MARTHA MACCULLUM: Alright. There are brand new developments to tell you about on the rampage that we have been covering since it happened at Fort Hood. Fox News is now confirming that Army Major Nidal Hasan is now awake. He survived this. He was shot as you all remember and he was on a ventilator but he is now talking and he is speaking to medical staff. Hasan is suspected of killing 13 people; meanwhile Homeland Security Chairman has been speaking about it to the Chairman of the Homeland Security Committee; I should say Joe Lieberman is speaking about this. He is calling for an investigation into whether the attack was an act of homegrown terrorism. Steve Emerson is the Executive Director of the Investigative Project on Terrorism. Steve, welcome, good to have you here today.
First of all, your thoughts on the investigation and the meaning of the fact that he is now awake and he is speaking. How long would it take-any idea on the protocol for when the FBI can get in there and start questioning him?
STEVE EMERSON: Well as soon as he is cognizant enough, I assume he is going to be charged. At that point he'll be read his rights, and that includes the right to remain silent and be given legal counsel. So the question is whether he is going to waive his rights or not and at what point he'll be charged. I assume that will be done in the next 24-36 hours considering that he is talking to medical personnel right now.
The question about whether he is an Islamic terrorist is a very good one. In fact, I spoke to the ranking Republican Chair of the House Intelligence Committee, Pete Hoekstra this morning, who was fuming that the Director of National Intelligence, Dennis Blair, would refuse to give him a briefing about the signals and the activities of Malik Hasan in terms of what could be construed as patterns showing somebody who was an active Islamic extremist prior to carrying out his rampage.

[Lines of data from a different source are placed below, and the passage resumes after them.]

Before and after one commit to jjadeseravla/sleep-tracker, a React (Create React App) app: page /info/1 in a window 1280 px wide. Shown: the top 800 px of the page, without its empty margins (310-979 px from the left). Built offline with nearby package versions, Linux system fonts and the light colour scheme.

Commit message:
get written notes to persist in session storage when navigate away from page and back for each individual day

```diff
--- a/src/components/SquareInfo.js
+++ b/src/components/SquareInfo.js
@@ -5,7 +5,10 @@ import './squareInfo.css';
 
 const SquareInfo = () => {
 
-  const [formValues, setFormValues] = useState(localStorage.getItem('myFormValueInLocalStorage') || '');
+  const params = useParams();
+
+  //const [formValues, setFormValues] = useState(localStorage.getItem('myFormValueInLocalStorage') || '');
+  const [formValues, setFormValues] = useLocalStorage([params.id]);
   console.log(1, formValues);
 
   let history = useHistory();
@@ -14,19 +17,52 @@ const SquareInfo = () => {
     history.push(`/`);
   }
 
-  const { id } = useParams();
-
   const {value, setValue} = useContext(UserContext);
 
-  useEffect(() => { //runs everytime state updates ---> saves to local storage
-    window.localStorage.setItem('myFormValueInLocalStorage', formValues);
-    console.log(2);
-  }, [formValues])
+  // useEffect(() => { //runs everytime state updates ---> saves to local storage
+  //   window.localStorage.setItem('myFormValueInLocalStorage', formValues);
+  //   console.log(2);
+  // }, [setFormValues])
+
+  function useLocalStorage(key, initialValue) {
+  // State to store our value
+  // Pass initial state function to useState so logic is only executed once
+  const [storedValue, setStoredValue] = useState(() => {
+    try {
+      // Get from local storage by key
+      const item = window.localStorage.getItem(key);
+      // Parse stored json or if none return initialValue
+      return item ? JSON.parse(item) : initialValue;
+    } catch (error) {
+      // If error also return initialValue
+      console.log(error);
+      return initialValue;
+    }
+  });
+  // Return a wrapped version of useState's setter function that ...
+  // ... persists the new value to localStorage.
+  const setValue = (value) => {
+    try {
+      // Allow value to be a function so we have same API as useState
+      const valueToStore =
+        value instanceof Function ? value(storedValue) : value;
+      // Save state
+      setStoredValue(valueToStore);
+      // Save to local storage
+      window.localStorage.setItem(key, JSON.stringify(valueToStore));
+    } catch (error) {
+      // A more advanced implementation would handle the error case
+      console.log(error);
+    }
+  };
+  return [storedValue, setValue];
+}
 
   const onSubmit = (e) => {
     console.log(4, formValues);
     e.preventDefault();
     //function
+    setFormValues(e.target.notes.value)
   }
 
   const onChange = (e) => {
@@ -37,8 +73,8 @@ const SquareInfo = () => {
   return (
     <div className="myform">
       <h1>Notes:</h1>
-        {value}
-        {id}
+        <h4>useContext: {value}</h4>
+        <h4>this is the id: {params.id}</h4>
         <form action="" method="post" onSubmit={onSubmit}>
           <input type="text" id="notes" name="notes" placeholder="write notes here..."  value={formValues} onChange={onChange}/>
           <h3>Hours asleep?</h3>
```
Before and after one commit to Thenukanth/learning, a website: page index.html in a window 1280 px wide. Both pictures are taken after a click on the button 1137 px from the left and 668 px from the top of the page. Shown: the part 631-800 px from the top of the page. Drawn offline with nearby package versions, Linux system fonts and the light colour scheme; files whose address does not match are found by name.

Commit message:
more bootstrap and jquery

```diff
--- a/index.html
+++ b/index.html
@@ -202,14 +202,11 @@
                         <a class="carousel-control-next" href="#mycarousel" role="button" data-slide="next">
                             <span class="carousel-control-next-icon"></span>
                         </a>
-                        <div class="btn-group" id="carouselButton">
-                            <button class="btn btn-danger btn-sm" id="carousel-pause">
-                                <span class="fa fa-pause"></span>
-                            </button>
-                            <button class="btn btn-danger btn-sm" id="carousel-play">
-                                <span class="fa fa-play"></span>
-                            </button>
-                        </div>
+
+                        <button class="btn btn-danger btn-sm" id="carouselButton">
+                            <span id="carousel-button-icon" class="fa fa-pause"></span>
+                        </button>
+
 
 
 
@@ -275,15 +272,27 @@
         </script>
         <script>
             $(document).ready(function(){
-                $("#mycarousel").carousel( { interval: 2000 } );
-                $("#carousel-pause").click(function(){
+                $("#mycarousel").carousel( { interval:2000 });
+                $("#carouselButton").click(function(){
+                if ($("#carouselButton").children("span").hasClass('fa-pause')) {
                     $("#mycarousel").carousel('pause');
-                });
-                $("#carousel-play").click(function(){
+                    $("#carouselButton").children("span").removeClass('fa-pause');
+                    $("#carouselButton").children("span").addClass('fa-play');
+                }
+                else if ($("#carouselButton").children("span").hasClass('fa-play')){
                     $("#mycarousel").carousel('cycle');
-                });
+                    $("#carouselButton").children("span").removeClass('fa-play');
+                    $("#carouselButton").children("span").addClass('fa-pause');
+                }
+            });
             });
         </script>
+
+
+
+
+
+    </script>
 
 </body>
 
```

MACCULLUM: You know one of the questions being raised, Steve, and I'm interested in your thoughts on this, is whether or not some intelligence officials may have been keeping an eye on him based on some of these internet postings that are believed to be attributed to him where he talks about suicide bombers, equivocating them with soldiers who throw themselves on grenades to protect their fellow soldiers.

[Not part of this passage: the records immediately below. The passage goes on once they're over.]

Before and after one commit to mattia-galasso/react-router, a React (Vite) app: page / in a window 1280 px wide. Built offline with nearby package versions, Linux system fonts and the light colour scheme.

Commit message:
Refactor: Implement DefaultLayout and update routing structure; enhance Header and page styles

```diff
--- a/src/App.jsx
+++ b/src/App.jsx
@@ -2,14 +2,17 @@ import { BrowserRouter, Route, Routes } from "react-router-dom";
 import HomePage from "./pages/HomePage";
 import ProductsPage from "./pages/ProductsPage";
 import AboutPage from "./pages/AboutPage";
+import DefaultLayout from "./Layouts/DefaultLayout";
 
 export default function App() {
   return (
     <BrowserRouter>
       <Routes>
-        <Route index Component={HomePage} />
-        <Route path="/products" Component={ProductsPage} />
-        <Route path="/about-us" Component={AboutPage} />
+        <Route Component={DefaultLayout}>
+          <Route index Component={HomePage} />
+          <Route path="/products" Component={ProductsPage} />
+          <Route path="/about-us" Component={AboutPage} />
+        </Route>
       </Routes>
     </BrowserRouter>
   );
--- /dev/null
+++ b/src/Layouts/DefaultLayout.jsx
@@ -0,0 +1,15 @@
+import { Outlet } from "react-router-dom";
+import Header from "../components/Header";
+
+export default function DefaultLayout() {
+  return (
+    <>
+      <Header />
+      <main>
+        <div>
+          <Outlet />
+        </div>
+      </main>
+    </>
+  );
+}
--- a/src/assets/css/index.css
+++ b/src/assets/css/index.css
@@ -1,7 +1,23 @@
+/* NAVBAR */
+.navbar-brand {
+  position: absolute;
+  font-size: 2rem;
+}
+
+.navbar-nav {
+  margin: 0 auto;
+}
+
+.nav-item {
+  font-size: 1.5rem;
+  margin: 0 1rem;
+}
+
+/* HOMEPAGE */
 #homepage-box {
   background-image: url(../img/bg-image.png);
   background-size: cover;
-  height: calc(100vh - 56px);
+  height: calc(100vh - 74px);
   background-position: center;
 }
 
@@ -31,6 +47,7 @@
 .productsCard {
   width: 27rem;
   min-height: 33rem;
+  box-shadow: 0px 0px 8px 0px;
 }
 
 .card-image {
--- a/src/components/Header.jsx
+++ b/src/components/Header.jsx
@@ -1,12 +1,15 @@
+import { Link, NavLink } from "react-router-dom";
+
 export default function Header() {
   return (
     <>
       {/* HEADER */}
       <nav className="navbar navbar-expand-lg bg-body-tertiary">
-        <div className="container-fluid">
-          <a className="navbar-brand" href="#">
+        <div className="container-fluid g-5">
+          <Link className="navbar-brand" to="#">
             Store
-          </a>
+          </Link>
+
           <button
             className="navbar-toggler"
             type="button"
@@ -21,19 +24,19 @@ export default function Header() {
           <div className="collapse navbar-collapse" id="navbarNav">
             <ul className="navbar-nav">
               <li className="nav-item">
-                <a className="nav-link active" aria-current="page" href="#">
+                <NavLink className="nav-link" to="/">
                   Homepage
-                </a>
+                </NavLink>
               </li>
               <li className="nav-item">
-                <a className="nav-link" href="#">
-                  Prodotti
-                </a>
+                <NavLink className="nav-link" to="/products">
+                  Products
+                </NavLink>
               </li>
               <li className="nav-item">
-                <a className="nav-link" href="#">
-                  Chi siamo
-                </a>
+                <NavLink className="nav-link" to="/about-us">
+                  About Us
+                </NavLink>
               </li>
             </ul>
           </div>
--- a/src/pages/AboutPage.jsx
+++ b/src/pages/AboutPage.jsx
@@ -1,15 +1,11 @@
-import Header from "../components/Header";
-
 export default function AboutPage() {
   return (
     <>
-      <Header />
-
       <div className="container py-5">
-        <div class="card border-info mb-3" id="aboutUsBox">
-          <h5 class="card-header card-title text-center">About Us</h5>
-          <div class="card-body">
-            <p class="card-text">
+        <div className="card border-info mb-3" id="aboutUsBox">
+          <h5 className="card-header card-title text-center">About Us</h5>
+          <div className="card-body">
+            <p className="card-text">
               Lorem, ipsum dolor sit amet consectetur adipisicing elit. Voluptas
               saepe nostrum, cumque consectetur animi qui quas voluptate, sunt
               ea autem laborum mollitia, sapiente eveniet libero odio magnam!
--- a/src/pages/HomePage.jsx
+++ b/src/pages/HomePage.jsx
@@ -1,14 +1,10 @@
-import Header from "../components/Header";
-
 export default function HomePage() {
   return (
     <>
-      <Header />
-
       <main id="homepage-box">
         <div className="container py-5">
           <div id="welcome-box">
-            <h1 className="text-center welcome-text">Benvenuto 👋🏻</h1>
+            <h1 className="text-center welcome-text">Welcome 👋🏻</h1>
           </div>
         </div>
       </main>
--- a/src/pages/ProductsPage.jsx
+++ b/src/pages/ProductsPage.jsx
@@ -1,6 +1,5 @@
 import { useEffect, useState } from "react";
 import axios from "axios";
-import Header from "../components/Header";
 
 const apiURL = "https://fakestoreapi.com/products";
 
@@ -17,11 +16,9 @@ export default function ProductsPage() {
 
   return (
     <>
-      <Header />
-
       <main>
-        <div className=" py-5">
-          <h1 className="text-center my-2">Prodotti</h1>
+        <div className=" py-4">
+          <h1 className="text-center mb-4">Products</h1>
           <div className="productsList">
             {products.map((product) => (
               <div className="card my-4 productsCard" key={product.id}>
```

EMERSON: If in fact the intelligence community was not monitoring it, and if intelligence inside the military was not monitoring it, then there was a major dereliction of duty here and I think that heads should roll because those postings; which are as you say, are most likely attributable to Malik Hasan, clearly indicated that he supported suicide bombings, and even made statements himself to colleagues that he supported suicide bombings against U.S. soldiers.

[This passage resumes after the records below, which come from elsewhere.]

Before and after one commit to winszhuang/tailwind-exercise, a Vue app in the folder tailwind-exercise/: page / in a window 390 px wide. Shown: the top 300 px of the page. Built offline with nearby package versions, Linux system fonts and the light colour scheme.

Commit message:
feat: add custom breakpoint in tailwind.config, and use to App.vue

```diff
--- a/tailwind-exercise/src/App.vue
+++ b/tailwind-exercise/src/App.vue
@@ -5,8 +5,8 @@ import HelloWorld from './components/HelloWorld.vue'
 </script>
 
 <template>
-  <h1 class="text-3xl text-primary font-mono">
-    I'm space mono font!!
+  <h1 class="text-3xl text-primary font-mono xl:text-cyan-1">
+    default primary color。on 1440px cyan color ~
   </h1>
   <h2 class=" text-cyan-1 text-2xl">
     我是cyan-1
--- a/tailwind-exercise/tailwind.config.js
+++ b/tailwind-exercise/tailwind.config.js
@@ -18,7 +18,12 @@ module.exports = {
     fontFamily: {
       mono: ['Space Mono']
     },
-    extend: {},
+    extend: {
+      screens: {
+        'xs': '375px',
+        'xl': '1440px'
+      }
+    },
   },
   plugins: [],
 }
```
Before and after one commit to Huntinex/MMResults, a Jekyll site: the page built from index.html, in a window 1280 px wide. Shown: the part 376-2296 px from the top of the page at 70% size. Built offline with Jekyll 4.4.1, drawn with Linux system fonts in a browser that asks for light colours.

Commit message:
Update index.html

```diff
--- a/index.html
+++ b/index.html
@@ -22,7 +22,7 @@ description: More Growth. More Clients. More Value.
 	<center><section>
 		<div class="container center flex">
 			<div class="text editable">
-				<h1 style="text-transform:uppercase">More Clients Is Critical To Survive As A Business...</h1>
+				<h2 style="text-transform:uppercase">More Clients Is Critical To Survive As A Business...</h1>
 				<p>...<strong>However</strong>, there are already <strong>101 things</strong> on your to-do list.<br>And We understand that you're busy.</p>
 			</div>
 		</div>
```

MACCULLUM: I'm just curious what you're take is on this. I only have a minute left but do you think this is an act of terrorism? Is this the kind of thing where someone is working just through the internet, doing their own act of terrorism or is this a crazy who snapped?
EMERSON: I think it is an act of Islamic terrorism. There is no doubt about. I mean, he was an extremist who believed in the need to carry out attacks on U.S. solders. He believed in suicide bombings. He went to the same mosque where one of the suspects of the 9/11 hijackings was the Imam. I think that althogether when you paint the portrait, you have an Islamic terrorist who carried out these killings. Whether in fact he was alone or not, we don't know at this point.
MACCULLUM: So there are going to be hearings led by Senator Joe Lieberman based on this. Steve Emerson, thank you very much.
EMERSON: You're welcome.